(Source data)
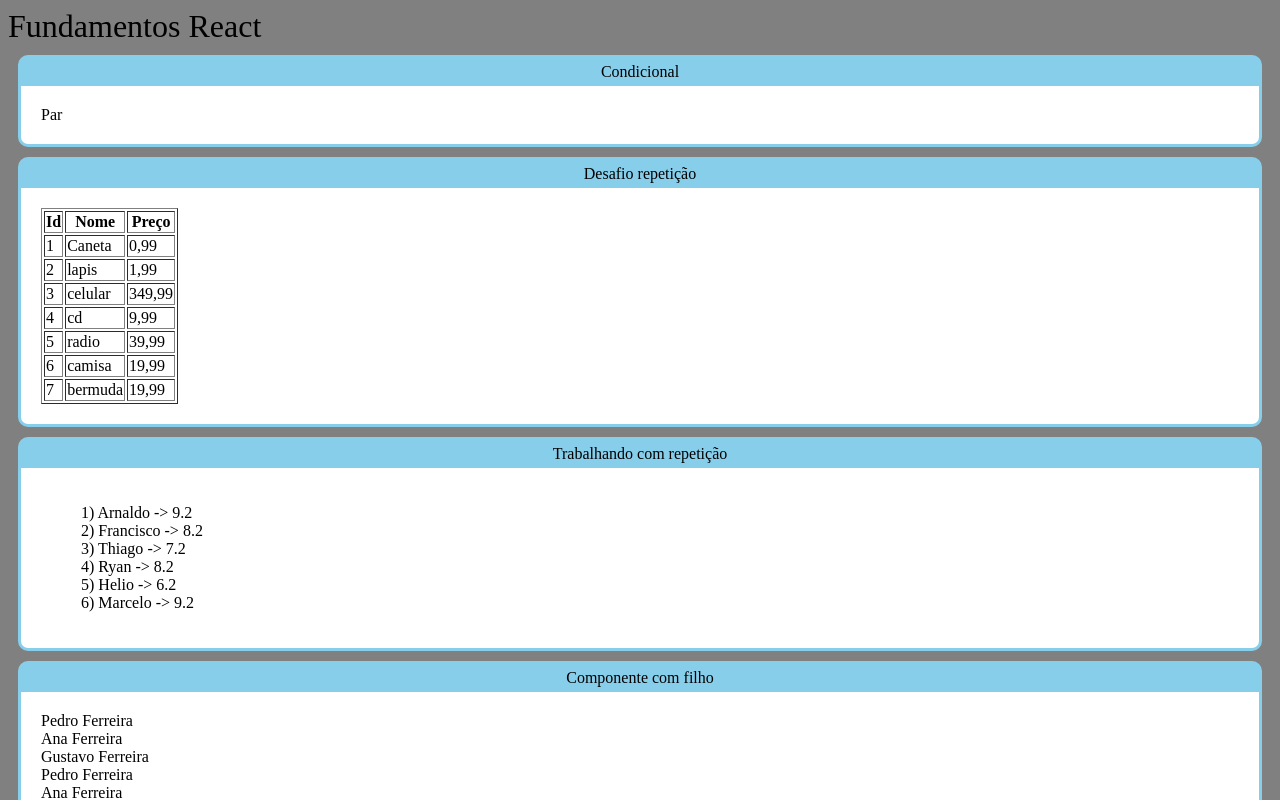
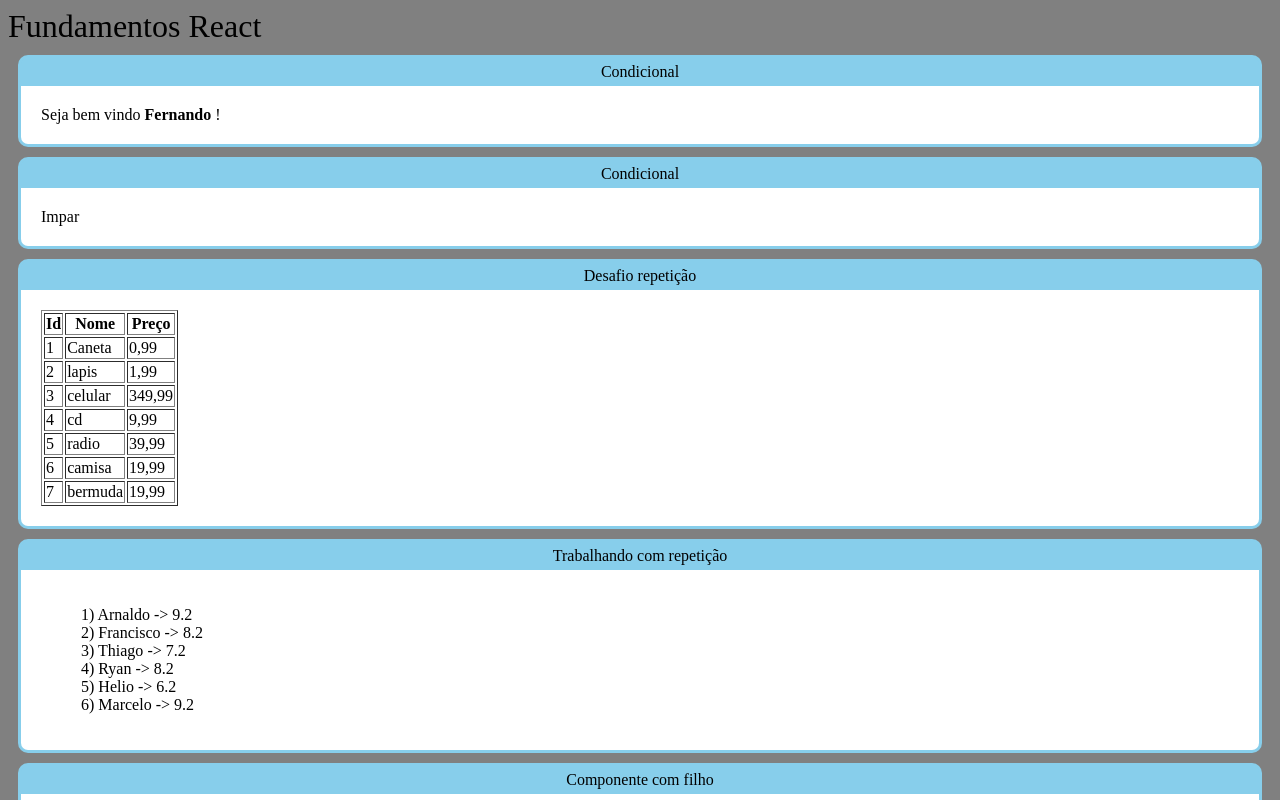
Before and after one commit to rodolfoSantosUK/reactCod3r, a React (Create React App) app in the folder fundamentos-react/: page / in a window 1280 px wide. Shown: the top 800 px of the page. Built offline with nearby package versions, Linux system fonts and the light colour scheme.

Commit message:
[ADD] Fizemos uma renderização condicional usando if.

```diff
--- a/fundamentos-react/src/App.jsx
+++ b/fundamentos-react/src/App.jsx
@@ -9,13 +9,18 @@
 import ListaAluno from './components/repeticao/ListaAlunos'
 import TabelaProdutos from './components/repeticao/TabelaProdutos'
 import ParOuImpar from "./components/condicional/ParOuImpar"
+import UsuarioInfo from "./components/condicional/UsuarioInfo"
 
 export default () => (
     <div id="app" >
         <h1>Fundamentos React </h1>
 
         <Card titulo="Condicional ">
-            <ParOuImpar numero={10} ></ParOuImpar>
+            <UsuarioInfo usuario={{nome: 'Fernando'}} ></UsuarioInfo>
+        </Card>
+
+        <Card titulo="Condicional ">
+            <ParOuImpar numero={11} ></ParOuImpar>
         </Card>
 
         <Card titulo="Desafio repetição ">
--- /dev/null
+++ b/fundamentos-react/src/components/condicional/UsuarioInfo.jsx
@@ -0,0 +1,15 @@
+import React from 'react'
+import If from './if'
+
+export default  props => {
+
+const usuario = props.usuario || {}
+
+    return (
+        <div>
+            <If test={usuario && usuario.nome } >
+                Seja bem vindo <strong> {usuario.nome} </strong> !
+            </If>
+        </div>
+    )
+}
--- /dev/null
+++ b/fundamentos-react/src/components/condicional/if.js
@@ -0,0 +1,17 @@
+/*
+
+ <if test={exp}>
+    <span>  </span>
+ </if>
+
+*/
+
+export default props => {
+
+    if (props.test) {
+        return props.children
+    } else {
+        return false
+    }
+
+}
```
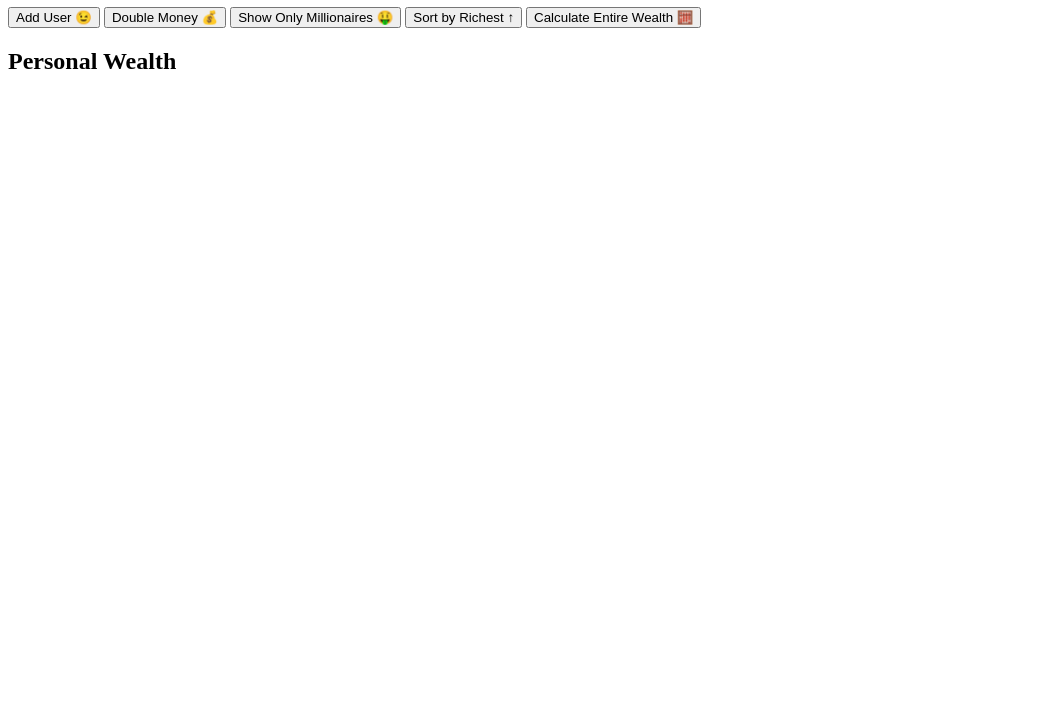
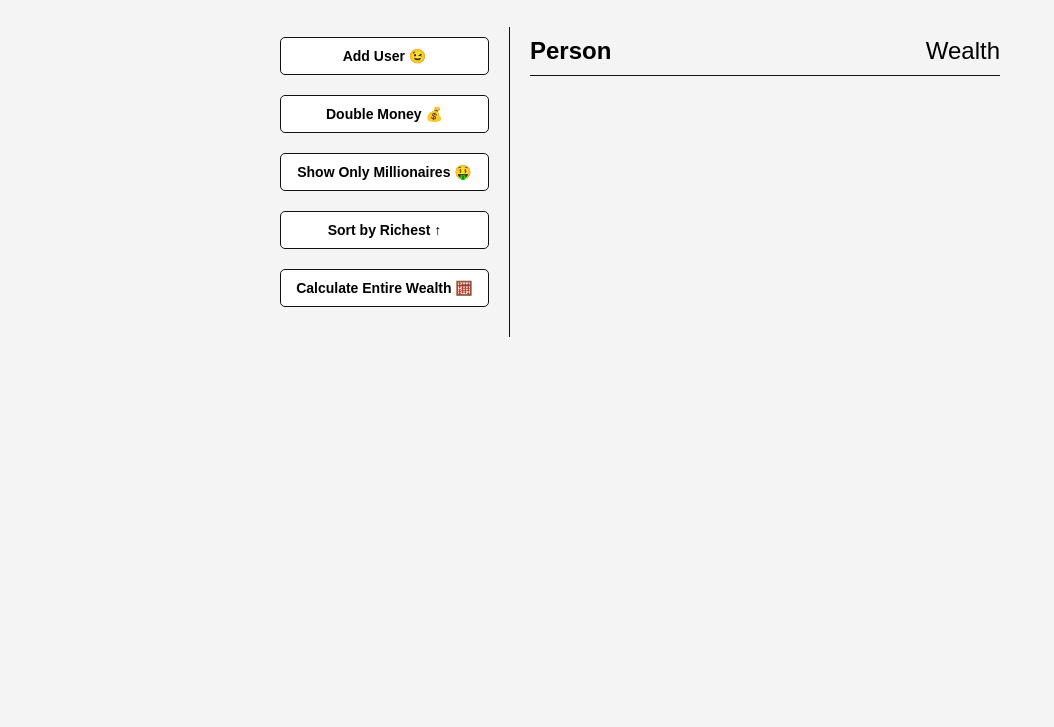
Before and after one commit to luketunnicliffe/DOM-Array-Methods, a plain HTML site: page index.html in a window 1280 px wide. Shown: the part 73-800 px from the top of the page, without its empty margins (0-1054 px from the left). Drawn offline with Linux system fonts and the light colour scheme.

Commit message:
Add CSS to project

```diff
--- a/index.html
+++ b/index.html
@@ -18,9 +18,9 @@
             <button id="sort">Sort by Richest ↑</button>
             <button id="calculate-wealth">Calculate Entire Wealth 🧮</button>
         </aside>
-        <div id="main">
-            <h2><strong>Personal</strong> Wealth</h2>
-        </div>
+        <main id="main">
+            <h2><strong>Person</strong> Wealth</h2>
+        </main>
     </div>
 
     <script src="script.js"></script>
--- a/script.js
+++ b/script.js
@@ -0,0 +1,6 @@
+const main = document.getElementById('main');
+const addUserBtn = document.getElementById('add-user');
+const doubleBtn = document.getElementById('double');
+const showMillionaires = document.getElementById('show-millionaires');
+const sortBtn = document.getElementById('sort');
+const calculateWealthBtn = document.getElementById('calculate-wealth');
--- a/style.css
+++ b/style.css
@@ -0,0 +1,70 @@
+* {
+  box-sizing: border-box;
+}
+
+body {
+  background: #f4f4f4;
+  font-family: Arial, Helvetica, sans-serif;
+  display: flex;
+  flex-direction: column;
+  align-items: center;
+  min-height: 100vh;
+  margin: 0;
+}
+
+.container {
+  display: flex;
+  padding: 20px;
+  margin: 0 auto;
+  max-width: 100%;
+  width: 800px;
+}
+
+aside {
+  padding: 10px 20px;
+  width: 250px;
+  border-right: 1px solid #111;
+}
+
+button {
+  background-color: #fff;
+  border: solid 1px #111;
+  border-radius: 5px;
+  display: block;
+  width: 100%;
+  padding: 10px;
+  margin-bottom: 20px;
+  font-weight: bold;
+  font-size: 14px;
+}
+
+main {
+  flex: 1;
+  padding: 10px 20px;
+}
+
+h2 {
+  border-bottom: 1px solid #111;
+  padding-bottom: 10px;
+  display: flex;
+  justify-content: space-between;
+  font-weight: 300;
+  margin: 0 0 20px;
+}
+
+h3 {
+  background-color: #fff;
+  border-bottom: 1px solid #111;
+  padding: 10px;
+  display: flex;
+  justify-content: space-between;
+  font-weight: 300;
+  margin: 20px 0 0;
+}
+
+.person {
+  display: flex;
+  justify-content: space-between;
+  font-size: 20px;
+  margin-bottom: 10px;
+}
```
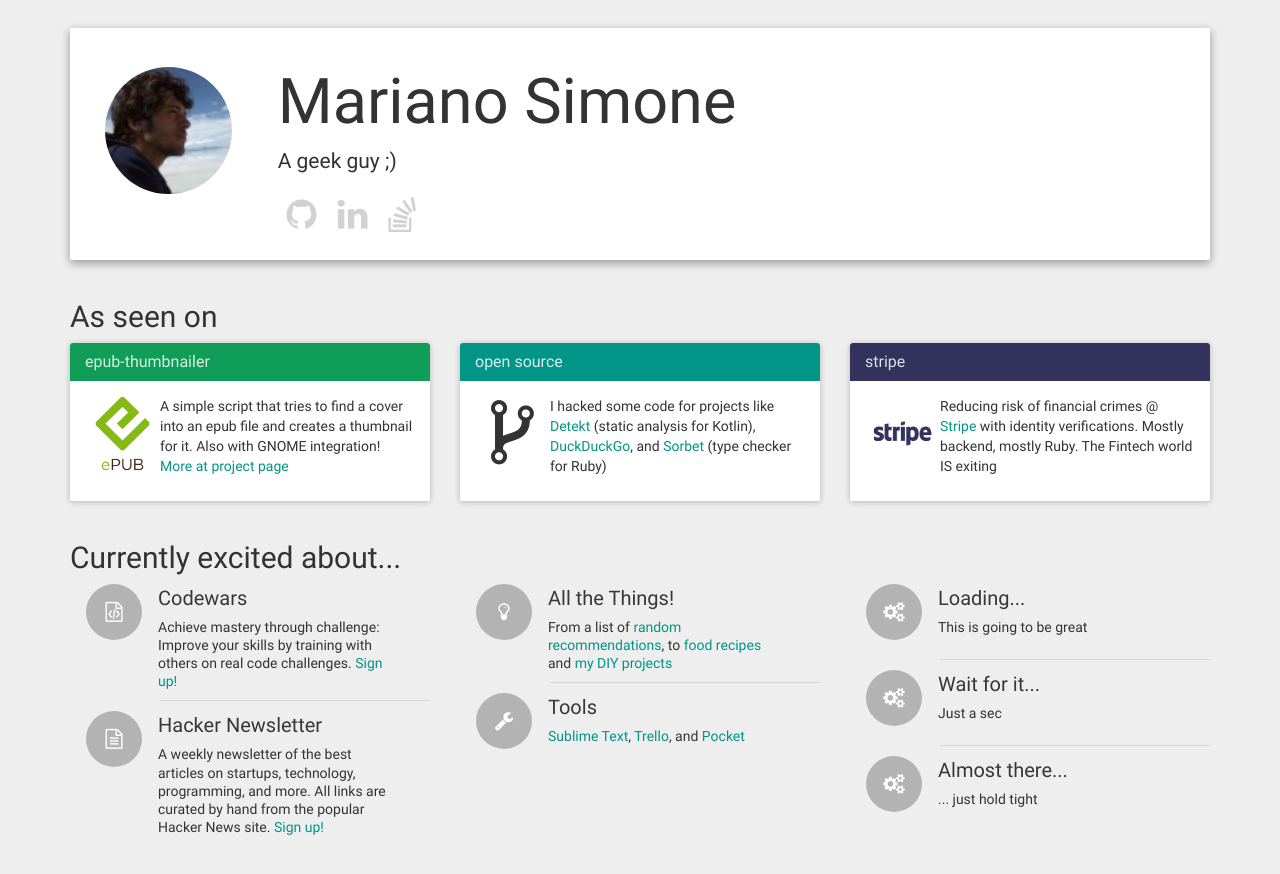
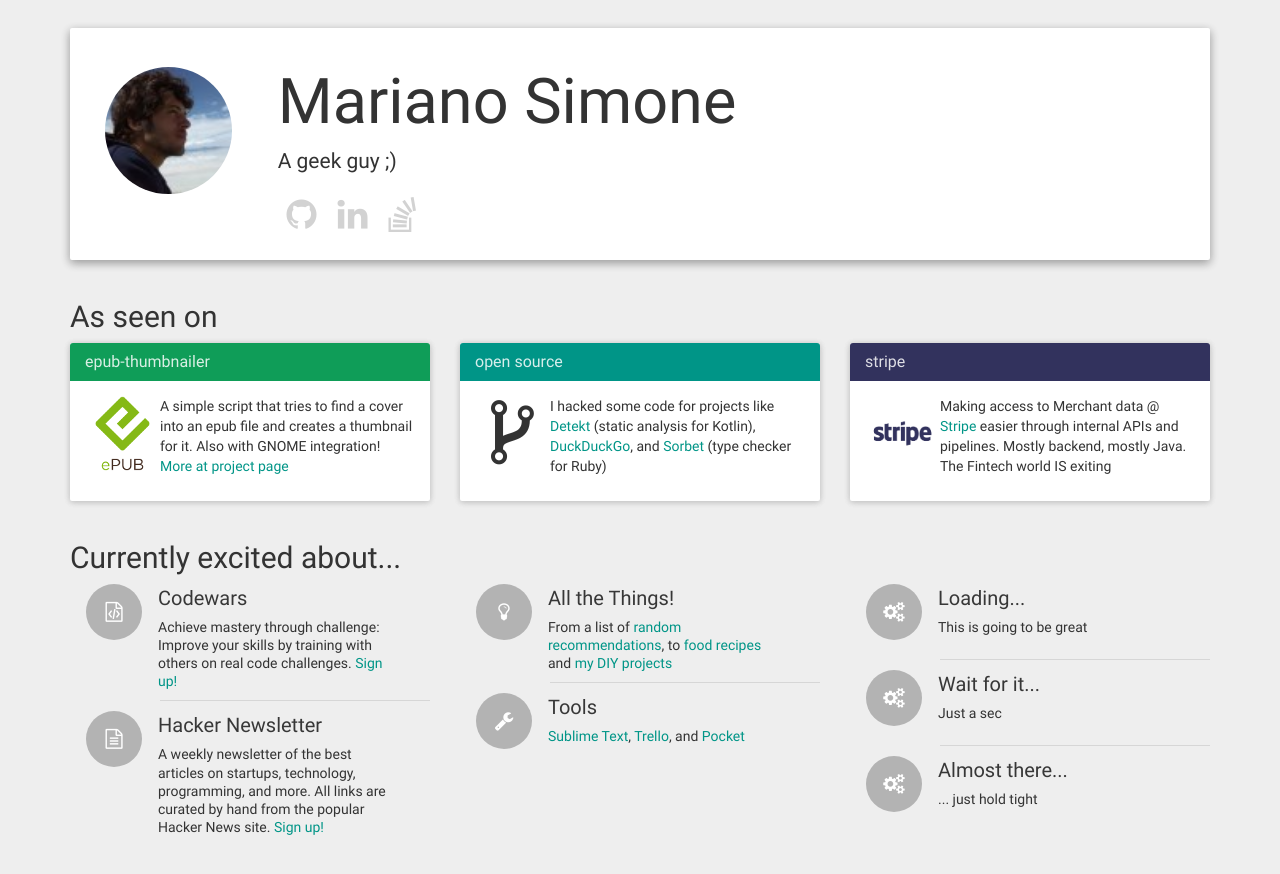
Before and after one commit to marianosimone/marianosimone.github.com, a Jekyll site: the page index.html, which Jekyll copies as it is, in a window 1280 px wide. Shown: the top 874 px of the page. Built offline with Jekyll 4.4.1, drawn with Linux system fonts in a browser that asks for light colours; nearby versions of some CDN libraries.

Commit message:
Update Stripe description

```diff
--- a/index.html
+++ b/index.html
@@ -120,7 +120,7 @@
                             </div>
                             <div class="panel-body">
                                 <img class="featured_image" src="stripe.png"/>
-                                <p>Reducing risk of financial crimes @ <a href="https://stripe.com">Stripe</a> with identity verifications. Mostly backend, mostly Ruby. The Fintech world IS exiting</p>
+                                <p>Making access to Merchant data @ <a href="https://stripe.com">Stripe</a> easier through internal APIs and pipelines. Mostly backend, mostly Java. The Fintech world IS exiting</p>
                             </div>
                         </div>
                     </div>
```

## WORK TO COMPLETE
In the records above, how many lines contain the string "nome"? State that number only.

## COMPLETED TASK
3